"In short he ticks all the boxes to be a serious contender for this year’s Sports Personality of the Year and it’s no surprise that he is now the 3.9 second favourite to lift the coveted prize."
You get the feeling that if Geraint Thomas hadn't existed, Team Sky and the sport of cycling as a whole needed to invent him.
Just when every great Tour de France winner had become tainted by scepticism, when the achievements of Sir Bradley Wiggins and Chris Froome were tainted by the Russian Fancy Bears hackers and talk of cunning use of Therapeutic Use Exemptions, along came Thomas to restore our faith.
At 32, this is a winner of cycling's greatest challenge who is clean as clean. His ascent to the pinnacle of the sport has come slowly rather than out of nowhere. His character is humble. His talent is for hard work.
In short he ticks all the boxes to be a serious contender for this year's Sports Personality of the Year and it's no surprise that he is now the 3.9 second favourite to lift the coveted prize.
Harry Kane remains favourite on the back of his Golden Boot from the World Cup in Russia - although he now trades at 2.1211/10 from a low of 1.444/9 - and providing the England captain carries on scoring goals for Spurs he must remain the man to beat.
An uplifting story
But Thomas, backed by somebody at odds as long as 200.0199/1 before the Tour began, is unquestionably a serious contender with the sort of profile to attract audience votes on a dark night in December.
His story is uplifting, from when he first discovered the joy of riding a bike with his local club Maindy Flyers, through his progress as a double Olympic gold medallist, and on to this greatest of achievements.
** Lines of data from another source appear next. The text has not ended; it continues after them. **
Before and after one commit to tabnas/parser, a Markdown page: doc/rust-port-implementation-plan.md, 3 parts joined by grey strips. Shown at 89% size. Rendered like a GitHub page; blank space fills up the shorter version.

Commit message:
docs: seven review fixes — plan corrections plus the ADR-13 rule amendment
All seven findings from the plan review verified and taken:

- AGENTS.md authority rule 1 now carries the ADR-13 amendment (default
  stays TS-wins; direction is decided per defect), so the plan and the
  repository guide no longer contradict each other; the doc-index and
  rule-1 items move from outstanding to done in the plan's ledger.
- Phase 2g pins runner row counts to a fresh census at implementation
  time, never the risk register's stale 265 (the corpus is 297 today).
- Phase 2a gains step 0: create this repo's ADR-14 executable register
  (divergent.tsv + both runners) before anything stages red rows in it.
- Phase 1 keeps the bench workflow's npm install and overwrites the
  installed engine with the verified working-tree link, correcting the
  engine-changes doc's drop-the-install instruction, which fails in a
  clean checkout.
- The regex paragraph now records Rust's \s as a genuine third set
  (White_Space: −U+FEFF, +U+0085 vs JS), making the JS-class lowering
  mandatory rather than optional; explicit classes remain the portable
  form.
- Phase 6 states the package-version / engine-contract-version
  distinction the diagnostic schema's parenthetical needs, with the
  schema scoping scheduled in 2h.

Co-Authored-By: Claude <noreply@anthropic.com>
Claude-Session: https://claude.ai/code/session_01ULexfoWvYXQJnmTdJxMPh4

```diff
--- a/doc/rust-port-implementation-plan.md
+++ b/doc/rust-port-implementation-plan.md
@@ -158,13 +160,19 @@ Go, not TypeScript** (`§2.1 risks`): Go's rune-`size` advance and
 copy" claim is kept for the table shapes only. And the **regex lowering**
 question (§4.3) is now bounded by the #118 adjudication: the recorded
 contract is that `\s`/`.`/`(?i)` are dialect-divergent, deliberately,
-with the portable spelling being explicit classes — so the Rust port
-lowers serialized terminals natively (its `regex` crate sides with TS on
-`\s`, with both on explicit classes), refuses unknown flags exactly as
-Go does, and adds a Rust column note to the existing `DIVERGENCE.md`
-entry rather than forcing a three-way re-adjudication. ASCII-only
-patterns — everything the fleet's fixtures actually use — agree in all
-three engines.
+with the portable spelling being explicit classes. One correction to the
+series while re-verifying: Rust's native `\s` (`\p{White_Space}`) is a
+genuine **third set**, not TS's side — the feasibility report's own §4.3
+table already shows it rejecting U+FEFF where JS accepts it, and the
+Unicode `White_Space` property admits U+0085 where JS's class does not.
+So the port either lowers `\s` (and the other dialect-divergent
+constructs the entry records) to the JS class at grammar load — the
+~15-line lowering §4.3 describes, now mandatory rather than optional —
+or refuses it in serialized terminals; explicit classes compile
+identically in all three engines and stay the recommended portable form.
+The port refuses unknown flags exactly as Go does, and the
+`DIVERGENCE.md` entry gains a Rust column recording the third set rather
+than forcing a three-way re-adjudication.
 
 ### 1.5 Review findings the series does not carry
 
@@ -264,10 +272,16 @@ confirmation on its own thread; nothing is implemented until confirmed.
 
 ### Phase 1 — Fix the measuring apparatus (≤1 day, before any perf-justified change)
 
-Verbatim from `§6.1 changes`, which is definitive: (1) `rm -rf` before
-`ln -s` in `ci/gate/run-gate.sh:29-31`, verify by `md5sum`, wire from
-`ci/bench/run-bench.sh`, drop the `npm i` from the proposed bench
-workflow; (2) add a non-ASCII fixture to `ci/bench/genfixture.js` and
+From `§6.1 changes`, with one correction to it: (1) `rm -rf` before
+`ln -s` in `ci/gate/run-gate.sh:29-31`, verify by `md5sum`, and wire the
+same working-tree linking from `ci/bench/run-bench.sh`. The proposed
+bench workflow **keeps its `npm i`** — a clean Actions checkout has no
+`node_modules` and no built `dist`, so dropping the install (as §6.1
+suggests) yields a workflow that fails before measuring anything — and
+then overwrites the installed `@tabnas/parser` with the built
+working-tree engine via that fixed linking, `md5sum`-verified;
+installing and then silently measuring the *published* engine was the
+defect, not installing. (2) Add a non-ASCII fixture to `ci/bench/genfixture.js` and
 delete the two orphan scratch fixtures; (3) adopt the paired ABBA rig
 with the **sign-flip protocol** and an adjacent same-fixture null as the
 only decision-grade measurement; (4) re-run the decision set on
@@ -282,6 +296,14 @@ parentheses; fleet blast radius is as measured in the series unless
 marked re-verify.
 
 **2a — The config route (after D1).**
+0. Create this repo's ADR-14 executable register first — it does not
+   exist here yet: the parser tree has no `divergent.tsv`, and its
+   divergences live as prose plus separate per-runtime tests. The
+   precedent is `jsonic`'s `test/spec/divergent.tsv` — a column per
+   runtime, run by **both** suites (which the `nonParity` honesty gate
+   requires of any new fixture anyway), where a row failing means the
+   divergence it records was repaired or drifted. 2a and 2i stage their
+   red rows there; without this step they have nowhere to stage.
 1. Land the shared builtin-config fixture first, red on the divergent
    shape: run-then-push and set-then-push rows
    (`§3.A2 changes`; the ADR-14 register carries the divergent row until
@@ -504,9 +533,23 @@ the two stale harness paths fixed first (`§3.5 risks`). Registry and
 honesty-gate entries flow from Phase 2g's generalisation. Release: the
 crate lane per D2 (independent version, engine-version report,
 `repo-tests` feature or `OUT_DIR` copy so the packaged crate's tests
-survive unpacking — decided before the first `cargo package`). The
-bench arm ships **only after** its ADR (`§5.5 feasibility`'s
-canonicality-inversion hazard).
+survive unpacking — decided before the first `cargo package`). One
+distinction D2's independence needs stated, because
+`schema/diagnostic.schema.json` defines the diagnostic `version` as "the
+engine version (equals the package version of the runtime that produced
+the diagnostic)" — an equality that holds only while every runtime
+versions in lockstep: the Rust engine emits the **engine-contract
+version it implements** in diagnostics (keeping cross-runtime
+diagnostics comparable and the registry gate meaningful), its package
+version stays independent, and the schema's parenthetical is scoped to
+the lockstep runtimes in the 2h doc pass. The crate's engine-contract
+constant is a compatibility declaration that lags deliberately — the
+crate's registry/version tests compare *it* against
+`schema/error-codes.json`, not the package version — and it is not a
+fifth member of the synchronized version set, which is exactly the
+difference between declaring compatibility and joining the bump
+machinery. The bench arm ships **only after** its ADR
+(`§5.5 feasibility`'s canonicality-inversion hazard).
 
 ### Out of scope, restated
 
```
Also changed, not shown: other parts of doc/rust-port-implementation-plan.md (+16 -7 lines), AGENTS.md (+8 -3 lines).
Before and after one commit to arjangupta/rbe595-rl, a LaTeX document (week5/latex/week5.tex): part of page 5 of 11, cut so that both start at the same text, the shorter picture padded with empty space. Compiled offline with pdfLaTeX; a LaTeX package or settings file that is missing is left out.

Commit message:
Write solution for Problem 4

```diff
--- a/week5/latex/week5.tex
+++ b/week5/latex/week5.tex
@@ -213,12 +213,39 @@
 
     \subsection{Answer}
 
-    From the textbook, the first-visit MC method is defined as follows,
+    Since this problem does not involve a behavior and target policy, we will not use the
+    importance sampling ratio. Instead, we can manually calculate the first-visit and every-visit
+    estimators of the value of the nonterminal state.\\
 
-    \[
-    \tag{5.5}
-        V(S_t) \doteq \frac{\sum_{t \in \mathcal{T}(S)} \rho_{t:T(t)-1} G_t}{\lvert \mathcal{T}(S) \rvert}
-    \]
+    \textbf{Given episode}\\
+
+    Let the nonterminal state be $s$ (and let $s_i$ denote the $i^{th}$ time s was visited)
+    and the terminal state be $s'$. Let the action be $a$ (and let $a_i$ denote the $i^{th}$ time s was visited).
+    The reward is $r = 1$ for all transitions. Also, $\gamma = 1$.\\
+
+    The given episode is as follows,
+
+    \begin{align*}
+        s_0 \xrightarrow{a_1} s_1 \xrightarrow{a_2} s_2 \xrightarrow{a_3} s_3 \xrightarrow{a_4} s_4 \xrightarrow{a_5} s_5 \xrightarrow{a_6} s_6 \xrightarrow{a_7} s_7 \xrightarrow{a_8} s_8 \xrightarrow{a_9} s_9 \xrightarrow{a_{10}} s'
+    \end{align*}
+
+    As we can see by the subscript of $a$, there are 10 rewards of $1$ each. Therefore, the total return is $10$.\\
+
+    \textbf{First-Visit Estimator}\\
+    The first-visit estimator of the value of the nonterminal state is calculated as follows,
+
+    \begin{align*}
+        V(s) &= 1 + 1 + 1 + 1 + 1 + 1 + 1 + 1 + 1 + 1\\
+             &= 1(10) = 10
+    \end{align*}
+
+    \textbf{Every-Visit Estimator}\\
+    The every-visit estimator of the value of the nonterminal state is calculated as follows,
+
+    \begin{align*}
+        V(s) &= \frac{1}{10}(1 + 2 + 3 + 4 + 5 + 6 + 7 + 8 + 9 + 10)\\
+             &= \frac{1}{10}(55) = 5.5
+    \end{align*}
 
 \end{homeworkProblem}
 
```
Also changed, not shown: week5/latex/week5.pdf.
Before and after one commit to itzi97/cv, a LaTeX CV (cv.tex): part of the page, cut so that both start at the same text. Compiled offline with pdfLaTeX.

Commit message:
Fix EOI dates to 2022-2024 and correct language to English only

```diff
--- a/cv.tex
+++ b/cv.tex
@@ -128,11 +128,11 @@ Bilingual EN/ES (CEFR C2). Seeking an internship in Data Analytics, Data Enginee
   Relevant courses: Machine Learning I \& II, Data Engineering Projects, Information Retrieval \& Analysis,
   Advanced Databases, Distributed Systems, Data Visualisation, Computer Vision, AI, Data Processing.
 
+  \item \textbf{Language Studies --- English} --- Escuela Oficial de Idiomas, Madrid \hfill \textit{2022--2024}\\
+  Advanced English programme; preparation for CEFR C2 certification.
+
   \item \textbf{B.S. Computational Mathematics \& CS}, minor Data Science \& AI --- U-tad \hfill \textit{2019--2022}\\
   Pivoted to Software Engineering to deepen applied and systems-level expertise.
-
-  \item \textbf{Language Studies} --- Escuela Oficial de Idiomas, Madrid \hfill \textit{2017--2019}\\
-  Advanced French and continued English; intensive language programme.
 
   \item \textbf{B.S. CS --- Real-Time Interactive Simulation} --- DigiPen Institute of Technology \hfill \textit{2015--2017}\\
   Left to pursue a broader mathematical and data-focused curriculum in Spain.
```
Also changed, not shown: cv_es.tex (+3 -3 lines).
He hasn't had at any stage of his career the sudden improvement in performance to make you ask questions about where that came from. A junior world champion, he's gone on to do well at every level.
This is a man, don't forget, who rode for 20 days in the 2013 Tour to help Chris Froome across the line despite having fractured a pelvis in a first day crash. He didn't take anything stronger than Ibuprofen to manage the pain.
There is of course the counter argument that after Wiggins was the first Briton to win the Tour in more than 100 years of it's history, nobody cares about who does it next. It's the who remembers the second man to climb Everest?' conundrum.
His team mates love him
Froome has won the epic trek around France four times, picked up the other Grand Tour titles in Italy and Spain for good measure, and never made it on to the SPOTY podium let alone collected the top prize.
Maybe, perversely, his Kenyan routes have counted against him among the voting public but Thomas is clearly a different animal, a man who went to the same comprehensive school as Gareth Bale and Sam Warburton.
If you wanted a guide to his popularity among his fellow cyclists, you only had to see the way Froome was cheering over the line at the end of yesterday's final stage into Paris. As Sir Dave Brailsford himself pointed out, from the moment Froome realised he couldn't achieve a fifth victory himself he did everything to make sure that Thomas was the man to stand on the top step of the podium in the shadow of the Eiffel Tower.
Thomas, you suspect, will definitely have Froome's vote for SPOTY. He could well garner a good few more to go with it.